> **How to complete this task**
Pick out and copy every line below that has the word "gitlab".
Content starts
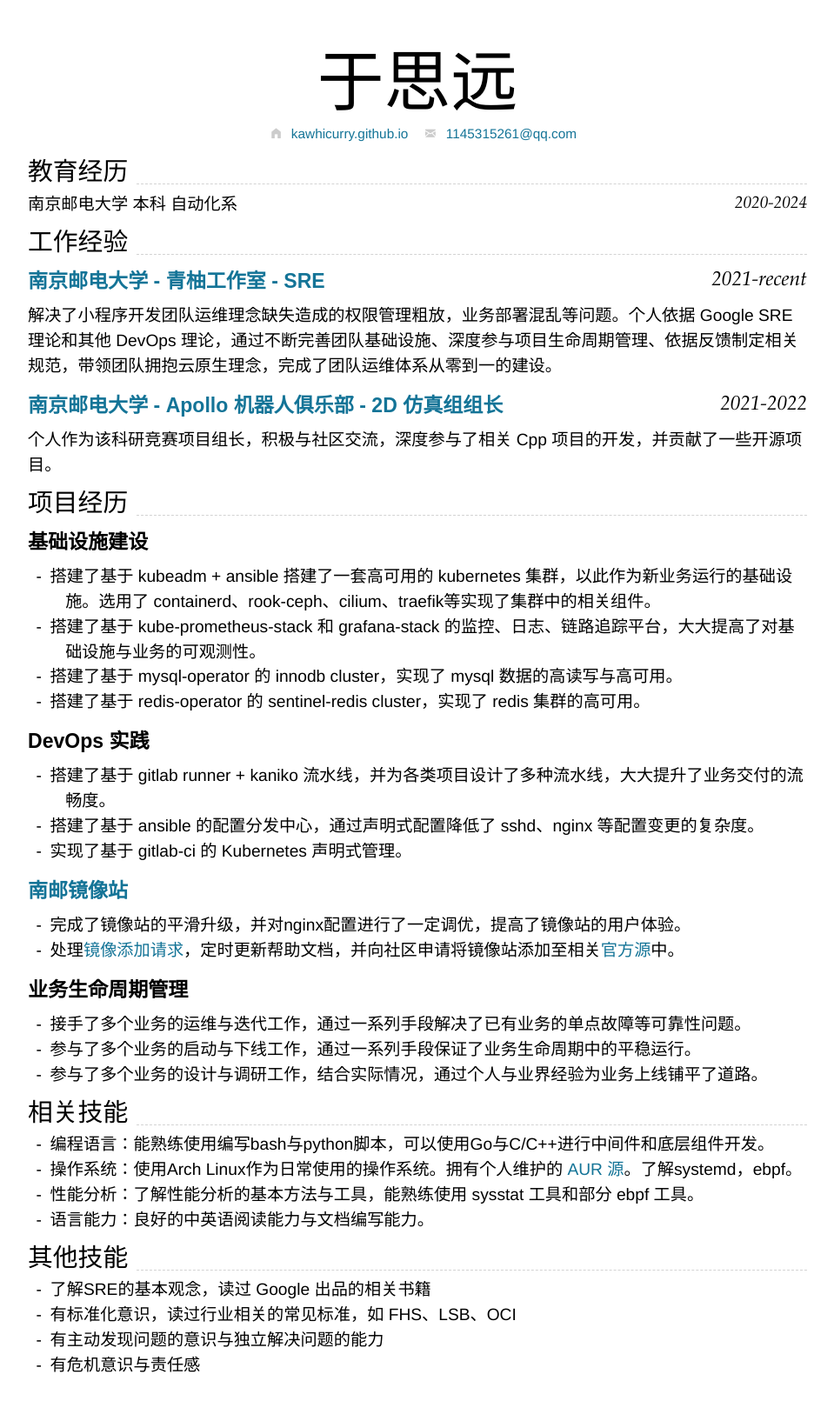
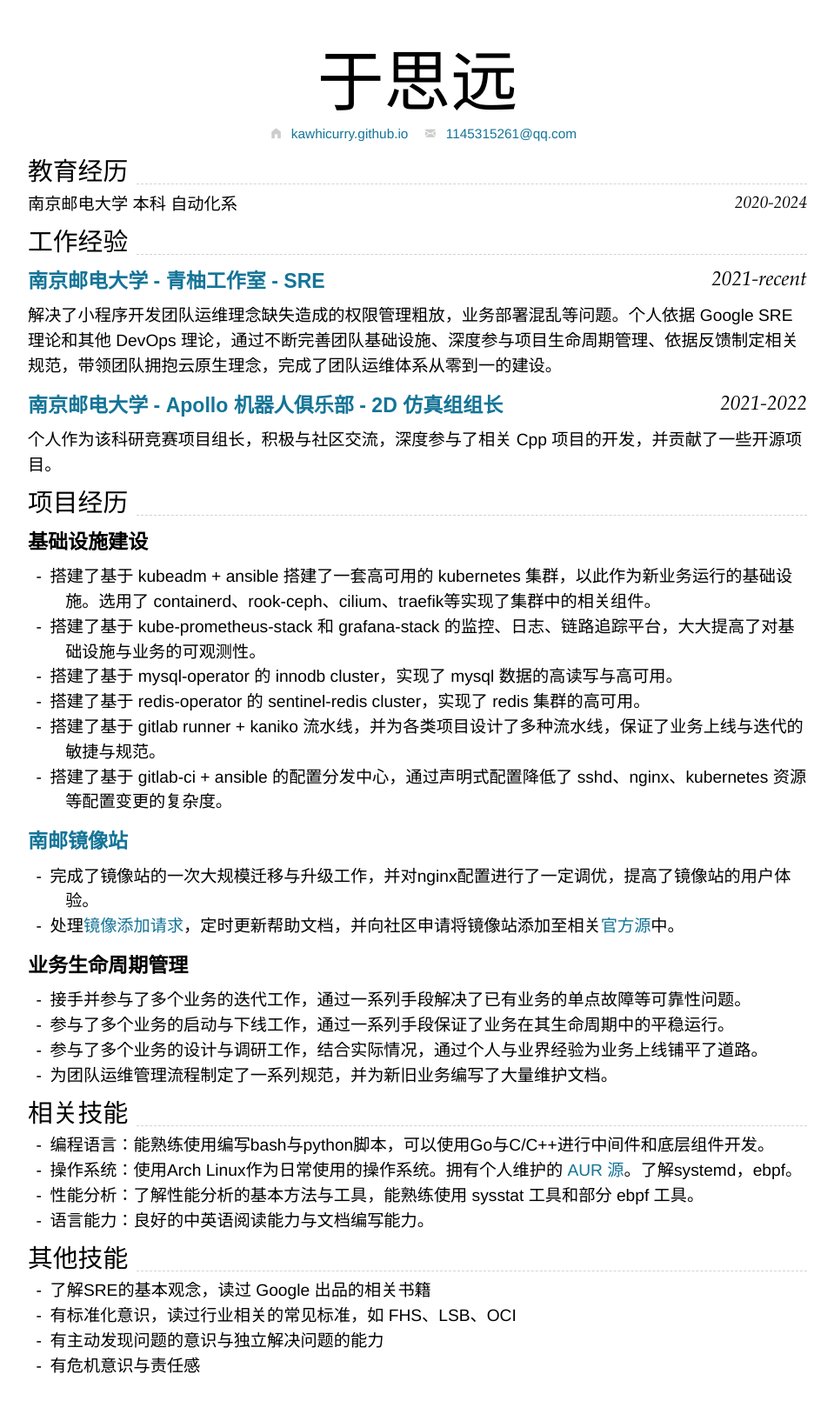
Before and after one commit to kawhicurry/resume, a Jekyll site: the page built from index.md, in a window 1280 px wide. Shown: the whole page at 87% size, without its empty margins (160-1119 px from the left). Built offline with Jekyll 4.4.1, drawn with Linux system fonts in a browser that asks for light colours; nearby versions of some CDN libraries.

Commit message:
update: optimize main resume

```diff
--- a/index.md
+++ b/index.md
@@ -35,23 +35,20 @@ homepage:
 - 搭建了基于 kube-prometheus-stack 和 grafana-stack 的监控、日志、链路追踪平台，大大提高了对基础设施与业务的可观测性。
 - 搭建了基于 mysql-operator 的 innodb cluster，实现了 mysql 数据的高读写与高可用。
 - 搭建了基于 redis-operator 的 sentinel-redis cluster，实现了 redis 集群的高可用。
-
-### **DevOps 实践**
-
-- 搭建了基于 gitlab runner + kaniko 流水线，并为各类项目设计了多种流水线，大大提升了业务交付的流畅度。
-- 搭建了基于 ansible 的配置分发中心，通过声明式配置降低了 sshd、nginx 等配置变更的复杂度。
-- 实现了基于 gitlab-ci 的 Kubernetes 声明式管理。
+- 搭建了基于 gitlab runner + kaniko 流水线，并为各类项目设计了多种流水线，保证了业务上线与迭代的敏捷与规范。
+- 搭建了基于 gitlab-ci + ansible 的配置分发中心，通过声明式配置降低了 sshd、nginx、kubernetes 资源等配置变更的复杂度。
 
 ### **[南邮镜像站](https://mirrors.njupt.edu.cn)**
 
-- 完成了镜像站的平滑升级，并对nginx配置进行了一定调优，提高了镜像站的用户体验。
+- 完成了镜像站的一次大规模迁移与升级工作，并对nginx配置进行了一定调优，提高了镜像站的用户体验。
 - 处理[镜像添加请求](https://github.com/NJUPT-Mirrors-Group/issues/issues?q=is%3Aissue+is%3Aclosed)，定时更新帮助文档，并向社区申请将镜像站添加至相关[官方源](https://archlinux.org/mirrors/njupt.edu.cn/)中。
 
 ### **业务生命周期管理**
 
-- 接手了多个业务的运维与迭代工作，通过一系列手段解决了已有业务的单点故障等可靠性问题。
-- 参与了多个业务的启动与下线工作，通过一系列手段保证了业务生命周期中的平稳运行。
+- 接手并参与了多个业务的迭代工作，通过一系列手段解决了已有业务的单点故障等可靠性问题。
+- 参与了多个业务的启动与下线工作，通过一系列手段保证了业务在其生命周期中的平稳运行。
 - 参与了多个业务的设计与调研工作，结合实际情况，通过个人与业界经验为业务上线铺平了道路。
+- 为团队运维管理流程制定了一系列规范，并为新旧业务编写了大量维护文档。
 
 ## 相关技能
 
```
Content ends
> **Written solution**
-- 搭建了基于 gitlab runner + kaniko 流水线，并为各类项目设计了多种流水线，大大提升了业务交付的流畅度。
-- 实现了基于 gitlab-ci 的 Kubernetes 声明式管理。
+- 搭建了基于 gitlab runner + kaniko 流水线，并为各类项目设计了多种流水线，保证了业务上线与迭代的敏捷与规范。
+- 搭建了基于 gitlab-ci + ansible 的配置分发中心，通过声明式配置降低了 sshd、nginx、kubernetes 资源等配置变更的复杂度。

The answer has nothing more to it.